[[ Supplied data, beginning ]]

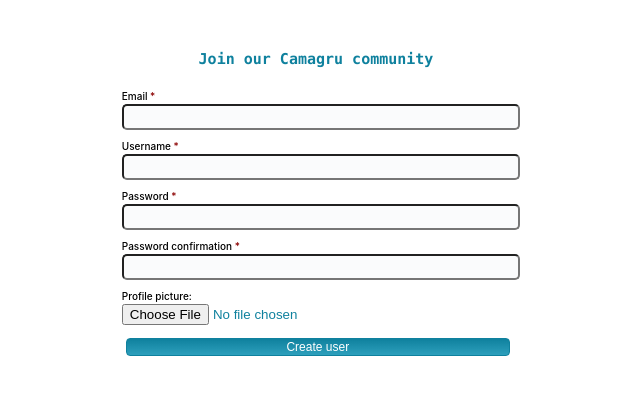
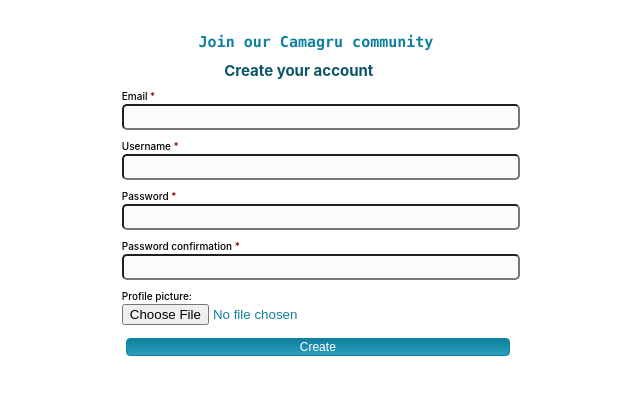
Before and after one commit to adamceci/Camagru, a PHP site: page /Camagru/sign_up in a window 1280 px wide; the page is wider, and only the part inside the window is pictured. Shown: the top 395 px of that part, without its empty margins (363-1003 px from the left). Run offline with PHP 8.4, Linux system fonts and the light colour scheme.

Commit message:
some adjustment create user view

```diff
--- a/assets/css/style.css
+++ b/assets/css/style.css
@@ -134,8 +134,13 @@ div.header div:nth-child(4) button {
 }
 
 .create_user_title {
-    display:none;
+    display:block;
     font-family: -apple-system,BlinkMacSystemFont,Segoe UI,Helvetica,Arial,sans-serif,Apple Color Emoji,Segoe UI Emoji;
+    color: rgb(10, 86, 104);
+    position: relative;
+    left: 12%;
+    font-size: 15px;
+    top: 15px;
 }
 
 .create_user_join {
@@ -144,7 +149,7 @@ div.header div:nth-child(4) button {
     font-family: SFMono-Regular,Consolas,Liberation Mono,Menlo,monospace;
     position: relative;
     left: 10%;
-    top: 32px;
+    top: 15px;
 }
 
 .create_user_absolute_form {
--- a/views/create_user_form.view.php
+++ b/views/create_user_form.view.php
@@ -27,7 +27,7 @@ if (isset($_SESSION) && array_key_exists("last_login", $_SESSION) && !empty($_SE
             <p class="input_text">Password <span class="asterix_obligatory">*</span></p> <input class="create_user_inputs" type="password" name="password" value=""/><br>
             <p class="input_text">Password confirmation <span class="asterix_obligatory">*</span></p> <input class="create_user_inputs" type="password" name="password_verif" value=""/><br>
             <p class="input_text">Profile picture: </p><input class="create_user_file_input" type="file" name="profile_pic" value="/assets/img_pic/"/><br>
-            <input class="create_user_submit" type="submit" name="submit_create" value="Create user">
+            <input class="create_user_submit" type="submit" name="submit_create" value="Create">
         </form>
     </div>
 </div>
```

[[ Supplied data, end ]]

The count of lines in the records above holding the word "name" should be reported as a number, with nothing added.

# Solved exercise:
5